It’s easier to create a timeline of when the drywall was installed and to gauge the number of complaints that the government has received thus far. The Times article went on to say that, “The product safety commission has received more than 1,300 complaints from 26 states, but the bulk are from Florida, Louisiana and Virginia, where hurricanes led to an unprecedented housing boom in 2006 and 2007.” MOBILITY stated that the drywall was found in a home constructed as early as 2001, but both sources agree that the majority of homes that contain the offensive product were constructed somewhere between 2004 and 2007.
What can a provider do if they believe their tenant is being affected by Chinese drywall? The only thing to do, of course,is to move them, but who pays for the cost? The Times article elaborated on the ongoing lawsuits related to the Chinese drywall conundrum and it stated the difficulty of finding legal remedy to the situation or even of clearly delineating who is at fault. Unfortunately for now, providers who have tenants made ill by Chinese drywall may end up with a sizeable bill.
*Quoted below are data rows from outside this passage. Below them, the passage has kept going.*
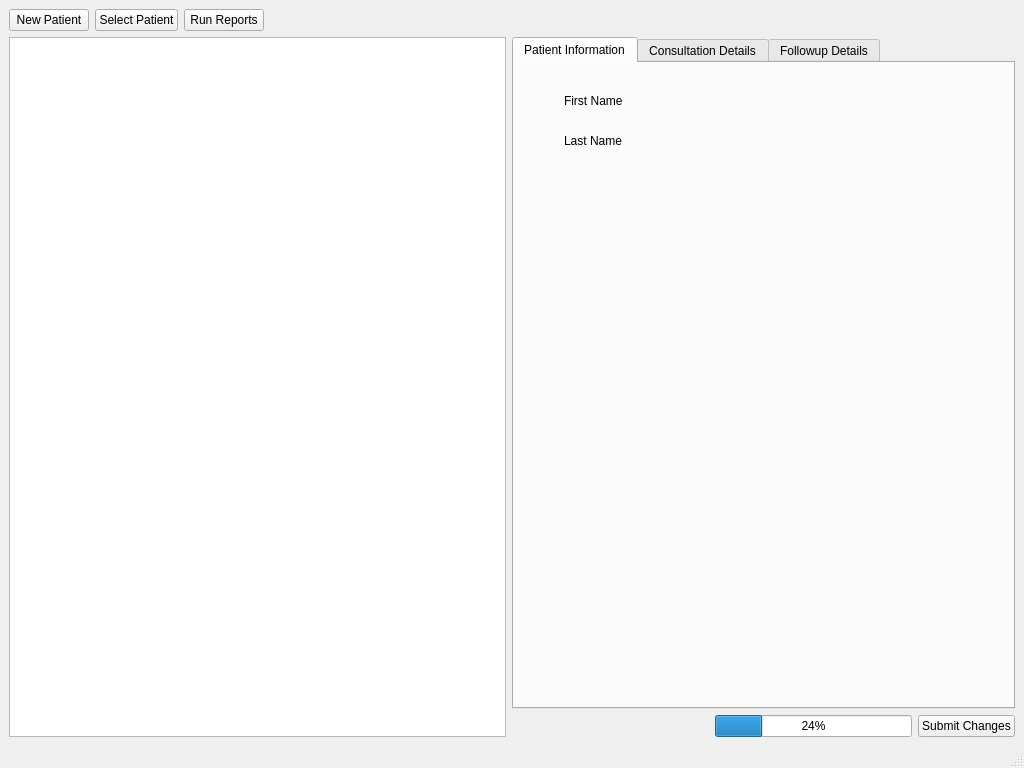
The window that CuCare/mainwindow.ui (svershin/cuCare) describes before a commit, drawn with Qt 5.
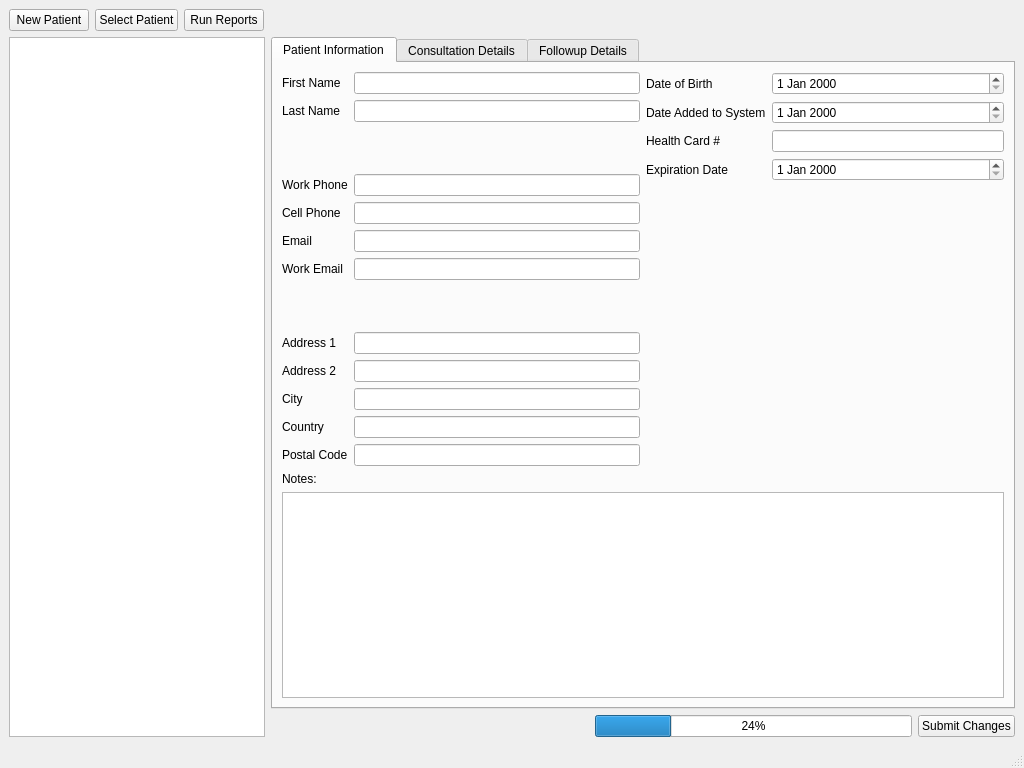
The same window after the commit.

Commit message: Finished Patient info display

```diff
--- a/CuCare/mainwindow.ui
+++ b/CuCare/mainwindow.ui
@@ -21,60 +21,6 @@
   </property>
   <widget class="QWidget" name="centralwidget">
    <layout class="QGridLayout" name="gridLayout">
-    <item row="1" column="0" rowspan="2">
-     <widget class="QTreeView" name="treeView"/>
-    </item>
-    <item row="1" column="1" colspan="2">
-     <widget class="QTabWidget" name="tabWidget">
-      <property name="tabShape">
-       <enum>QTabWidget::Rounded</enum>
-      </property>
-      <property name="currentIndex">
-       <number>0</number>
-      </property>
-      <widget class="QWidget" name="PatientInfoTab">
-       <attribute name="title">
-        <string>Patient Information</string>
-       </attribute>
-       <widget class="QLabel" name="FirstNameLabel">
-        <property name="geometry">
-         <rect>
-          <x>50</x>
-          <y>30</y>
-          <width>71</width>
-          <height>16</height>
-         </rect>
-        </property>
-        <property name="text">
-         <string>First Name</string>
-        </property>
-       </widget>
-       <widget class="QLabel" name="LastNameLabel">
-        <property name="geometry">
-         <rect>
-          <x>50</x>
-          <y>70</y>
-          <width>71</width>
-          <height>16</height>
-         </rect>
-        </property>
-        <property name="text">
-         <string>Last Name</string>
-        </property>
-       </widget>
-      </widget>
-      <widget class="QWidget" name="ConsultInfoTab">
-       <attribute name="title">
-        <string>Consultation Details</string>
-       </attribute>
-      </widget>
-      <widget class="QWidget" name="FollowupInfoTab">
-       <attribute name="title">
-        <string>Followup Details</string>
-       </attribute>
-      </widget>
-     </widget>
-    </item>
     <item row="2" column="2">
      <layout class="QHBoxLayout" name="horizontalLayout">
       <item>
@@ -106,6 +52,16 @@
       </item>
      </layout>
     </item>
+    <item row="1" column="0" rowspan="2">
+     <widget class="QTreeView" name="treeView">
+      <property name="sizePolicy">
+       <sizepolicy hsizetype="Minimum" vsizetype="Expanding">
+        <horstretch>0</horstretch>
+        <verstretch>0</verstretch>
+       </sizepolicy>
+      </property>
+     </widget>
+    </item>
     <item row="0" column="0" colspan="3">
      <layout class="QHBoxLayout" name="MainButtonsHorizontalLayout">
       <item>
@@ -144,6 +100,243 @@
       </item>
      </layout>
     </item>
+    <item row="1" column="1" colspan="2">
+     <widget class="QTabWidget" name="DisplayTabsWidget">
+      <property name="tabShape">
+       <enum>QTabWidget::Rounded</enum>
+      </property>
+      <property name="currentIndex">
+       <number>0</number>
+      </property>
+      <widget class="QWidget" name="PatientInfoTab">
+       <attribute name="title">
+        <string>Patient Information</string>
+       </attribute>
+       <layout class="QGridLayout" name="gridLayout_3">
+        <item row="0" column="0" rowspan="2">
+         <layout class="QFormLayout" name="formLayout_2">
+          <property name="fieldGrowthPolicy">
+           <enum>QFormLayout::AllNonFixedFieldsGrow</enum>
+          </property>
+          <item row="0" column="0">
+           <widget class="QLabel" name="FirstNameLabel">
+            <property name="text">
+             <string>First Name</string>
+            </property>
+           </widget>
+          </item>
+          <item row="0" column="1">
+           <widget class="QLineEdit" name="FirstNameLineEdit"/>
+          </item>
+          <item row="1" column="0">
+           <widget class="QLabel" name="LastNameLabel">
+            <property name="text">
+             <string>Last Name</string>
+            </property>
+           </widget>
+          </item>
+          <item row="1" column="1">
+           <widget class="QLineEdit" name="LastNameLineEdit"/>
+          </item>
+          <item row="3" column="0">
+           <widget class="QLabel" name="WorkPhoneLabel">
+            <property name="text">
+             <string>Work Phone</string>
+            </property>
+           </widget>
+          </item>
+          <item row="3" column="1">
+           <widget class="QLineEdit" name="WorkPhoneLineEdit"/>
+          </item>
+          <item row="4" column="0">
+           <widget class="QLabel" name="CellPhoneLabel">
+            <property name="text">
+             <string>Cell Phone</string>
+            </property>
+           </widget>
+          </item>
+          <item row="4" column="1">
+           <widget class="QLineEdit" name="CellPhoneLineEdit"/>
+          </item>
+          <item row="5" column="0">
+           <widget class="QLabel" name="EmailLabel">
+            <property name="text">
+             <string>Email</string>
+            </property>
+           </widget>
+          </item>
+          <item row="5" column="1">
+           <widget class="QLineEdit" name="EmailLineEdit"/>
+          </item>
+          <item row="6" column="0">
+           <widget class="QLabel" name="WorkEmailLabel">
+            <property name="text">
+             <string>Work Email</string>
+            </property>
+           </widget>
+          </item>
+          <item row="6" column="1">
+           <widget class="QLineEdit" name="WorkEmailLineEdit"/>
+          </item>
+          <item row="8" column="0">
+           <widget class="QLabel" name="Address1Label">
+            <property name="text">
+             <string>Address 1</string>
+            </property>
+           </widget>
+          </item>
+          <item row="8" column="1">
+           <widget class="QLineEdit" name="Address1LineEdit"/>
+          </item>
+          <item row="9" column="0">
+           <widget class="QLabel" name="Address2Label">
+            <property name="text">
+             <string>Address 2</string>
+            </property>
+           </widget>
+          </item>
+          <item row="9" column="1">
+           <widget class="QLineEdit" name="Address2LineEdit"/>
+          </item>
+          <item row="10" column="0">
+           <widget class="QLabel" name="CityLabel">
+            <property name="text">
+             <string>City</string>
+            </property>
+           </widget>
+          </item>
+          <item row="10" column="1">
+           <widget class="QLineEdit" name="CityLineEdit"/>
+          </item>
+          <item row="11" column="0">
+           <widget class="QLabel" name="CountryLabel">
+            <property name="text">
+             <string>Country</string>
+            </property>
+           </widget>
+          </item>
+          <item row="11" column="1">
+           <widget class="QLineEdit" name="CountryLineEdit"/>
+          </item>
+          <item row="12" column="0">
+           <widget class="QLabel" name="PostalCodeLabel">
+            <property name="text">
+             <string>Postal Code</string>
+            </property>
+           </widget>
+          </item>
+          <item row="12" column="1">
+           <widget class="QLineEdit" name="PostalCodeLineEdit"/>
+          </item>
+          <item row="2" column="1">
+           <spacer name="verticalSpacer_2">
+            <property name="orientation">
+             <enum>Qt::Vertical</enum>
+            </property>
+            <property name="sizeHint" stdset="0">
+             <size>
+              <width>20</width>
+              <height>40</height>
+             </size>
+            </property>
+           </spacer>
+          </item>
+          <item row="7" column="1">
+           <spacer name="verticalSpacer_3">
+            <property name="orientation">
+             <enum>Qt::Vertical</enum>
+            </property>
+            <property name="sizeHint" stdset="0">
+             <size>
+              <width>20</width>
+              <height>40</height>
+             </size>
+            </property>
+           </spacer>
+          </item>
+         </layout>
+        </item>
+        <item row="0" column="1">
+         <layout class="QGridLayout" name="gridLayout_2">
+          <item row="0" column="0">
+           <widget class="QLabel" name="DOBLabel">
+            <property name="text">
+             <string>Date of Birth</string>
+            </property>
+           </widget>
+          </item>
+          <item row="0" column="1">
+           <widget class="QDateEdit" name="DOBDateEdit"/>
+          </item>
+          <item row="1" column="0">
+           <widget class="QLabel" name="DateAddedLabel">
+            <property name="text">
+             <string>Date Added to System</string>
+            </property>
+           </widget>
+          </item>
+          <item row="1" column="1">
+           <widget class="QDateEdit" name="DateAddedDateEdit"/>
+          </item>
+          <item row="2" column="0">
+           <widget class="QLabel" name="CardNumberLabel">
+            <property name="text">
+             <string>Health Card #</string>
+            </property>
+           </widget>
+          </item>
+          <item row="2" column="1">
+           <widget class="QLineEdit" name="CardNumberLineEdit"/>
+          </item>
+          <item row="3" column="0">
+           <widget class="QLabel" name="CardExpirationLabel">
+            <property name="text">
+             <string>Expiration Date</string>
+            </property>
+           </widget>
+          </item>
+          <item row="3" column="1">
+           <widget class="QDateEdit" name="CardExpirationDateEdit"/>
+          </item>
+         </layout>
+        </item>
+        <item row="1" column="1">
+         <spacer name="verticalSpacer">
+          <property name="orientation">
+           <enum>Qt::Vertical</enum>
+          </property>
+          <property name="sizeHint" stdset="0">
+           <size>
+            <width>20</width>
+            <height>269</height>
+           </size>
+          </property>
+         </spacer>
+        </item>
+        <item row="2" column="0">
+         <widget class="QLabel" name="NotesLabel">
+          <property name="text">
+           <string>Notes:</string>
+          </property>
+         </widget>
+        </item>
+        <item row="3" column="0" colspan="2">
+         <widget class="QTextEdit" name="NotesTextEdit"/>
+        </item>
+       </layout>
+      </widget>
+      <widget class="QWidget" name="ConsultInfoTab">
+       <attribute name="title">
+        <string>Consultation Details</string>
+       </attribute>
+      </widget>
+      <widget class="QWidget" name="FollowupInfoTab">
+       <attribute name="title">
+        <string>Followup Details</string>
+       </attribute>
+      </widget>
+     </widget>
+    </item>
    </layout>
   </widget>
   <widget class="QMenuBar" name="menubar">
```
Left out of the diff: 2 changed lines with no effect on the pictures. The commit also changes 2 other files.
The NBTA, or National Business Travel Association, has begun compiling a list of preferred vendors who specialize in environment responsibility– they’ve only gotten as far as rental car agencies, but a carefully planned approach of the NBTA by, say CHPA, could produce a list of preferred corporate housing vendors. Why should we do this? Take note of the “Recipient List” on the last two pages, which outlines the companies that receive this bulletin by the NBTA.